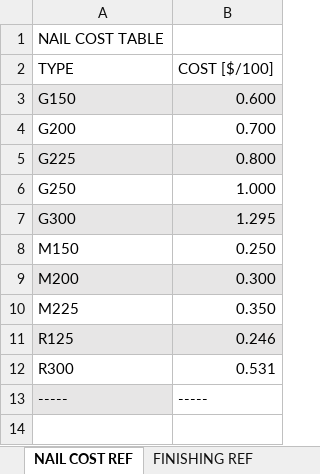
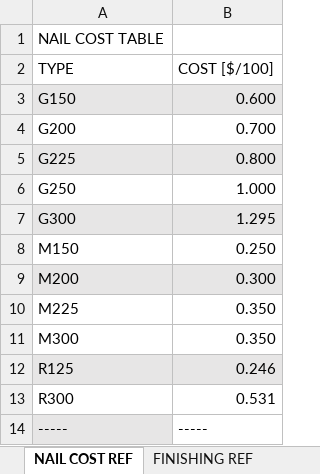
Before and after one commit to CarrollDave/burgesscosting, an Excel workbook: Burgess Cost Sheet - Extended.xlsm, sheet NAIL COST REF, drawn as a sheet; values as stored, in another font and other column widths than the file's, no borders; the diff names each change by its address in the sheet, - before the commit and + after, or states it on an @@ line.

Commit message:
Add files via upload
Added M300 nails
Updated label from "Miles" to "Round Trip"

```diff
--- a/Burgess Cost Sheet - Extended.xlsm (sheet NAIL COST REF)
+++ b/Burgess Cost Sheet - Extended.xlsm (sheet NAIL COST REF)
+row 11: M300 | 0.350
```
Also changed, not shown: sheet MAIN, charts or pictures.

● ● ● ● ●

> WHAT IS EXPECTED
Restate the entries above word for word, keeping pictures out of the copy.

> SOLUTION
Before and after one commit to CarrollDave/burgesscosting, an Excel workbook: Burgess Cost Sheet - Extended.xlsm, sheet NAIL COST REF, drawn as a sheet; values as stored, in another font and other column widths than the file's, no borders; the diff names each change by its address in the sheet, - before the commit and + after, or states it on an @@ line.

Commit message:
Add files via upload
Added M300 nails
Updated label from "Miles" to "Round Trip"

```diff
--- a/Burgess Cost Sheet - Extended.xlsm (sheet NAIL COST REF)
+++ b/Burgess Cost Sheet - Extended.xlsm (sheet NAIL COST REF)
+row 11: M300 | 0.350
```
Also changed, not shown: sheet MAIN, charts or pictures.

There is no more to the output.